Where in the data does the word "takar" appear? Find those lines and copy them.

- PROVIDED DATA
——————
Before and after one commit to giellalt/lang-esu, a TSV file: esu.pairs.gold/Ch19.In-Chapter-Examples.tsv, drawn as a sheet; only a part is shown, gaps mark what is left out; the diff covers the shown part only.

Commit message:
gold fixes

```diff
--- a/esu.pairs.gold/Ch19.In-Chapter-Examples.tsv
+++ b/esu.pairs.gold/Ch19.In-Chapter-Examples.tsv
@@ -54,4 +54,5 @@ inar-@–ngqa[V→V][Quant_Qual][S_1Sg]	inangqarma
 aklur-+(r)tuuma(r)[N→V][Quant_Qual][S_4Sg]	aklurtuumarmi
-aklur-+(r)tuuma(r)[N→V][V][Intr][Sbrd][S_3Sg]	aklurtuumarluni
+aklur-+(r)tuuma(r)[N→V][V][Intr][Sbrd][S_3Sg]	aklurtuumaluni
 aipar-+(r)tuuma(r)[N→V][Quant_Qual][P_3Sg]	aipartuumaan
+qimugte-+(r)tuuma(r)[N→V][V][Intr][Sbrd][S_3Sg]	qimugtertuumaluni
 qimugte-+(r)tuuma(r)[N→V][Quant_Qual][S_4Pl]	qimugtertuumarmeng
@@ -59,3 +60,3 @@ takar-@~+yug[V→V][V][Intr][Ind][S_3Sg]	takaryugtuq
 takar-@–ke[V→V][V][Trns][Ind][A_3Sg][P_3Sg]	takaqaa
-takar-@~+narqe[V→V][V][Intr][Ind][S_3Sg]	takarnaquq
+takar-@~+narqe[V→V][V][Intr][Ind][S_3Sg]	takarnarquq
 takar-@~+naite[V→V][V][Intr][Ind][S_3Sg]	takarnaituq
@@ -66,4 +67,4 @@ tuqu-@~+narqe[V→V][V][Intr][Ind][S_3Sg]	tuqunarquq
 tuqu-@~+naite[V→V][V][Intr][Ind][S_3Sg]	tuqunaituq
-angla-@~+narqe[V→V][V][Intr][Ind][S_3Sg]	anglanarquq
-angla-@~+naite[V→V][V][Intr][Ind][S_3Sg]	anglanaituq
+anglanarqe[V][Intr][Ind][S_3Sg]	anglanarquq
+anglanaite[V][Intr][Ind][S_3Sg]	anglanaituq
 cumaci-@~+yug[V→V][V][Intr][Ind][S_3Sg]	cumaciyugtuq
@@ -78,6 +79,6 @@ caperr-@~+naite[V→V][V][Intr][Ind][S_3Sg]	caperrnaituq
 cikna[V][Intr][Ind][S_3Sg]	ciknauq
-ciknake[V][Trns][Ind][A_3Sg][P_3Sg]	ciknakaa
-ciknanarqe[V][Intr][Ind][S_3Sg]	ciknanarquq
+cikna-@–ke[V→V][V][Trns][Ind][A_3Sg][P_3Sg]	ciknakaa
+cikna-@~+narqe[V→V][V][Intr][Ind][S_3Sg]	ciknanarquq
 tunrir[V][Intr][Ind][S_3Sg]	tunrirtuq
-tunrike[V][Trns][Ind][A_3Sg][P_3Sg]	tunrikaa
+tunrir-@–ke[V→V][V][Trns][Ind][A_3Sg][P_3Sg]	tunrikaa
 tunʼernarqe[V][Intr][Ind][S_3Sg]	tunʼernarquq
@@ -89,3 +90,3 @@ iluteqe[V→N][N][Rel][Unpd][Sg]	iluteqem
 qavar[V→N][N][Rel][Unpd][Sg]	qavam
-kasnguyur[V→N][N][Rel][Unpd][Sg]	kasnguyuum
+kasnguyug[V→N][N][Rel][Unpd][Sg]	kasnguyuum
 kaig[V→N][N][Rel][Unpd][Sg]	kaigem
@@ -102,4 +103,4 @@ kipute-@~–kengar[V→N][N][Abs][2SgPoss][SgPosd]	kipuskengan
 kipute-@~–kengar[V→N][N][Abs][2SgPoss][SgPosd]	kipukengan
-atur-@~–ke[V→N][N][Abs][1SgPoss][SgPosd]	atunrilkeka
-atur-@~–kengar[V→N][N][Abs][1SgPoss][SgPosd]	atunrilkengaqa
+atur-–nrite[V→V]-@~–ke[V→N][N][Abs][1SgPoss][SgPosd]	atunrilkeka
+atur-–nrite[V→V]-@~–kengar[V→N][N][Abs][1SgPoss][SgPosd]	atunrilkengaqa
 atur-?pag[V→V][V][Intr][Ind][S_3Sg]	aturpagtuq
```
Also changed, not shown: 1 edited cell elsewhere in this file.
——————
- SOLUTION TO THE EXERCISE
@@ -59,3 +60,3 @@ takar-@~+yug[V→V][V][Intr][Ind][S_3Sg]	takaryugtuq
 takar-@–ke[V→V][V][Trns][Ind][A_3Sg][P_3Sg]	takaqaa
-takar-@~+narqe[V→V][V][Intr][Ind][S_3Sg]	takarnaquq
+takar-@~+narqe[V→V][V][Intr][Ind][S_3Sg]	takarnarquq
 takar-@~+naite[V→V][V][Intr][Ind][S_3Sg]	takarnaituq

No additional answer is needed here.